How Do We Read?

Reading is a complex cognitive process of decoding symbols to construct meaning. In addition to talking about reading books and texts, we also refer to other types of reading such as reading music, reading the time, reading a map.  In all cases, multiple cognitive processes are involved to make meaning from symbolic visual representations.

The following components are necessary in order to learn to read fluently and with understanding, all of which will be described in greater detail throughout the module:

  • Print Awareness
  • Phonological Awareness
  • Phonemic Awareness
  • Letter-Sound Correspondence
  • Fluency
  • Vocabulary
  • Comprehension

Contrary to oral language skills, these reading skills must be taught, as they are not a natural part of human development. For a description of the developmental milestones for reading, see pages 75-79 of the document Foundations for Literacy: An Evidence-Based Toolkit for the Effective Reading and Writing Teacher. Click here to access this document.

Primary students reading on a bench

What Do Students with LDs Need to Read?

“All children need instruction, but some children need substantial amounts of truly high-quality teaching to learn to read and write alongside their peers. What all children need, and some need more of, is models, explanations and demonstrations of how reading is accomplished.” [1]

To teach students with learning disabilities (LDs) to read, the strategies and approaches may be no different from those used for the rest of the class. However, students with LDs often require more support, more intensive and overt instruction, and more time to master the skills [2].

The following guiding principles from the Ministry of Education document, Education for All: The Report of the Expert Panel on Literacy and Numeracy Instruction for Students with Special Education Needs, Kindergarten to Grade 6 [3], are relevant for teaching reading to students with LDs.

  • Instruction should be varied, balanced, and delivered systematically, explicitly, and with sufficient intensity and duration.
  • Foundational skills (e.g. decoding) and conceptual skills (e.g. comprehension) should be taught concurrently.
  • Ongoing assessment is critical for improving instruction.
  • Early assessment of children at risk is important for providing instruction that prevents later learning difficulties*.

*Note that learning disabilities are neurobiological in nature and therefore are lifelong and cannot be prevented.
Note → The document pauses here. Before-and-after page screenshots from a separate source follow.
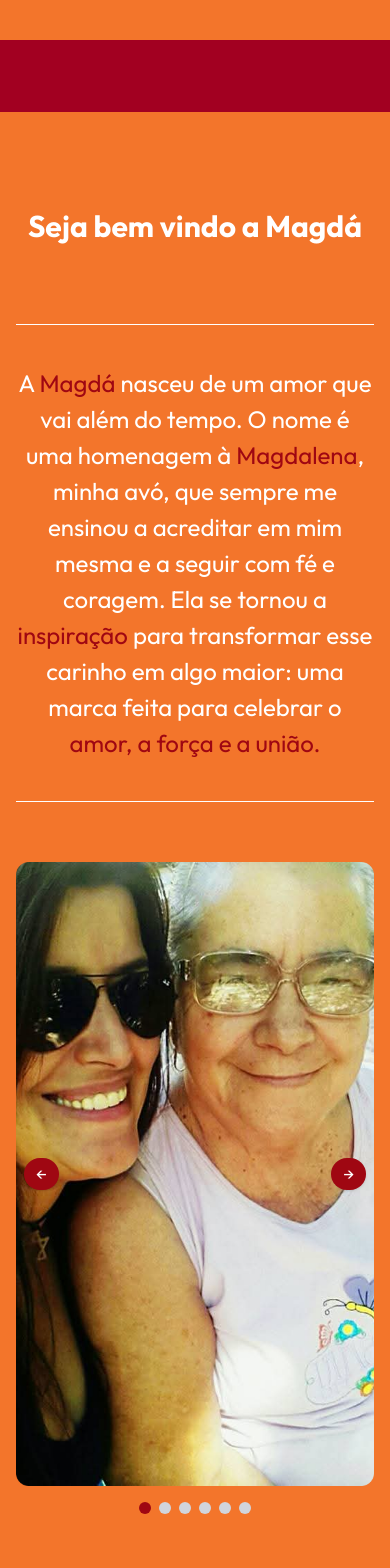
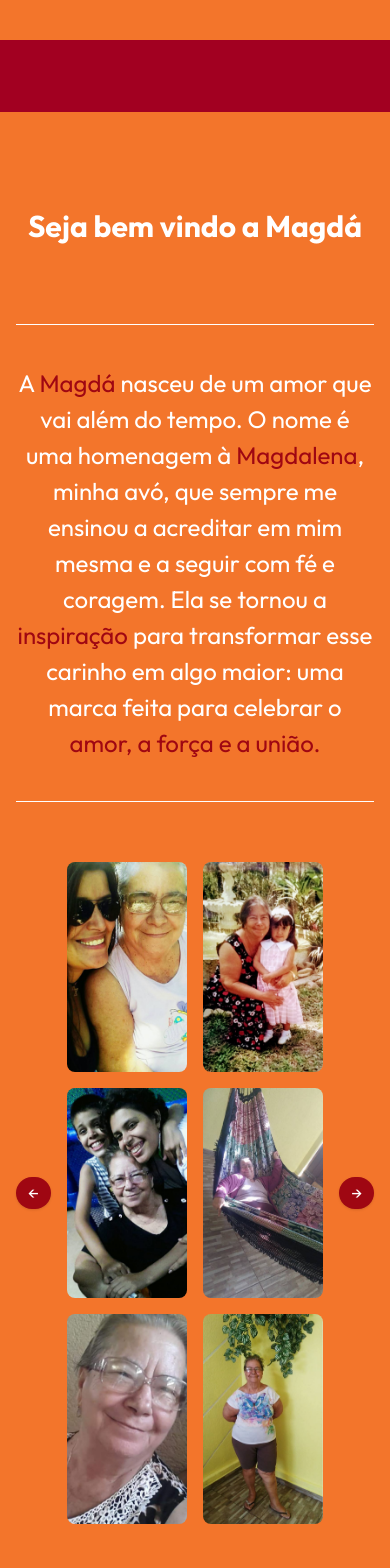
Before and after one commit to magda-earrings/magda-frontend, a Next.js app: page /settings/options/about in a window 390 px wide. Shown: the top 1568 px of the page. Built offline with nearby package versions, Linux system fonts and the light colour scheme; some icons are missing.

Commit message:
feat: enhance Carousel component with FLIP animation and refactor image rotation logic

```diff
--- a/src/app/settings/options/about/page.tsx
+++ b/src/app/settings/options/about/page.tsx
@@ -1,7 +1,7 @@
 "use client";
 
 import Image from "next/image";
-import { useState } from "react";
+import { useRef, useState } from "react";
 
 const carouselImages = [
   "/images/about-us-carrousel-1.png",
@@ -69,45 +69,149 @@ export default function AboutPage() {
 }
 
 function Carousel() {
-  const [current, setCurrent] = useState(0);
+  // Keep an order of indices so we can rotate without changing the source array
+  const [order, setOrder] = useState<number[]>(() =>
+    carouselImages.map((_, i) => i)
+  );
 
-  const prev = () => setCurrent((current - 1 + carouselImages.length) % carouselImages.length);
-  const next = () => setCurrent((current + 1) % carouselImages.length);
+  // Refs for FLIP animation
+  const containerRef = useRef<HTMLDivElement | null>(null);
+  const itemRefs = useRef<Record<number, HTMLDivElement | null>>({});
+  const isAnimatingRef = useRef(false);
+
+  const measurePositions = (list: number[]) => {
+    const map = new Map<number, DOMRect>();
+    list.forEach((idx) => {
+      const el = itemRefs.current[idx];
+      if (el) map.set(idx, el.getBoundingClientRect());
+    });
+    return map;
+  };
+
+  const flipTo = (newOrder: number[]) => {
+    if (isAnimatingRef.current) return;
+    isAnimatingRef.current = true;
+
+    // 1) First: measure current positions
+    const first = measurePositions(order);
+
+    // 2) Apply state change (Last will be after render)
+    setOrder(newOrder);
+
+    // 3) Wait a frame, then measure Last and set Invert transforms
+    requestAnimationFrame(() => {
+      const last = measurePositions(newOrder);
+
+      newOrder.forEach((idx) => {
+        const el = itemRefs.current[idx];
+        if (!el) return;
+        const f = first.get(idx);
+        const l = last.get(idx);
+        if (!f || !l) return;
+        const dx = f.left - l.left;
+        const dy = f.top - l.top;
+
+        // Invert
+        el.style.transform = `translate(${dx}px, ${dy}px)`;
+        el.style.willChange = "transform";
+      });
+
+      // 4) Next frame: play the transition by removing the transform
+      requestAnimationFrame(() => {
+        newOrder.forEach((idx) => {
+          const el = itemRefs.current[idx];
+          if (!el) return;
+          el.style.transition = "transform 350ms ease";
+          el.style.transform = "";
+        });
+
+        const onDone = () => {
+          newOrder.forEach((idx) => {
+            const el = itemRefs.current[idx];
+            if (!el) return;
+            el.style.transition = "";
+            el.style.willChange = "auto";
+          });
+          isAnimatingRef.current = false;
+        };
+
+        // Fallback timeout in case transitionend doesn't fire
+        const timeout = setTimeout(onDone, 400);
+
+        // Clean up on the first transition end
+        const firstEl = itemRefs.current[newOrder[0]];
+        if (firstEl) {
+          const handler = () => {
+            clearTimeout(timeout);
+            firstEl.removeEventListener("transitionend", handler);
+            onDone();
+          };
+          firstEl.addEventListener("transitionend", handler);
+        }
+      });
+    });
+  };
+
+  // Rotate right: last goes to first (previous)
+  const prev = () => {
+    if (order.length === 0 || isAnimatingRef.current) return;
+    const last = order[order.length - 1];
+    const newOrder = [last, ...order.slice(0, -1)];
+    flipTo(newOrder);
+  };
+
+  // Rotate left: first goes to last (next)
+  const next = () => {
+    if (order.length === 0 || isAnimatingRef.current) return;
+    const [first, ...rest] = order;
+    const newOrder = [...rest, first];
+    flipTo(newOrder);
+  };
 
   return (
     <div className="flex flex-col items-center gap-4 my-5">
-      <div className="relative w-full flex justify-center">
-        <Image
-          src={carouselImages[current]}
-          alt={`Magda Brincos ${current + 1}`}
-          width={800}
-          height={600}
-          className="mx-auto rounded-lg"
-        />
+      <div className="flex items-center justify-center gap-4 w-full">
         <button
           onClick={prev}
-          className="absolute left-2 top-1/2 -translate-y-1/2 bg-red-800 text-white px-3 py-1 rounded-full shadow"
+          className="bg-red-800 text-white px-3 py-1 rounded-full shadow"
           aria-label="Anterior"
         >
           &#8592;
         </button>
+
+        <div
+          ref={containerRef}
+          className="grid grid-cols-2 sm:grid-cols-3 md:grid-cols-6 gap-4"
+        >
+          {order.map((idx) => {
+            const src = carouselImages[idx];
+            return (
+              <div
+                key={idx}
+                ref={(el) => {
+                  itemRefs.current[idx] = el;
+                }}
+                className="flex items-center justify-center"
+              >
+                <Image
+                  src={src}
+                  alt={`Magda Brincos ${idx + 1}`}
+                  width={200}
+                  height={0}
+                  className="rounded-lg"
+                />
+              </div>
+            );
+          })}
+        </div>
+
         <button
           onClick={next}
-          className="absolute right-2 top-1/2 -translate-y-1/2 bg-red-800 text-white px-3 py-1 rounded-full shadow"
+          className="bg-red-800 text-white px-3 py-1 rounded-full shadow"
           aria-label="Próximo"
         >
           &#8594;
         </button>
-      </div>
-      <div className="flex gap-2 justify-center">
-        {carouselImages.map((_, idx) => (
-          <button
-            key={idx}
-            className={`w-3 h-3 rounded-full ${idx === current ? "bg-red-800" : "bg-gray-300"}`}
-            onClick={() => setCurrent(idx)}
-            aria-label={`Ir para imagem ${idx + 1}`}
-          />
-        ))}
       </div>
     </div>
   );
```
However, the extent to which they impair learning and skill development can be mediated by effective instruction.

For more detailed information on LDs and their impact on reading, continue to the next section of this module.

References

[1] Allington & Cunningham, 1996, p. 45

[2] Ontario Ministry of Education, 2005

[3] Ontario Ministry of Education, 2005, p. 92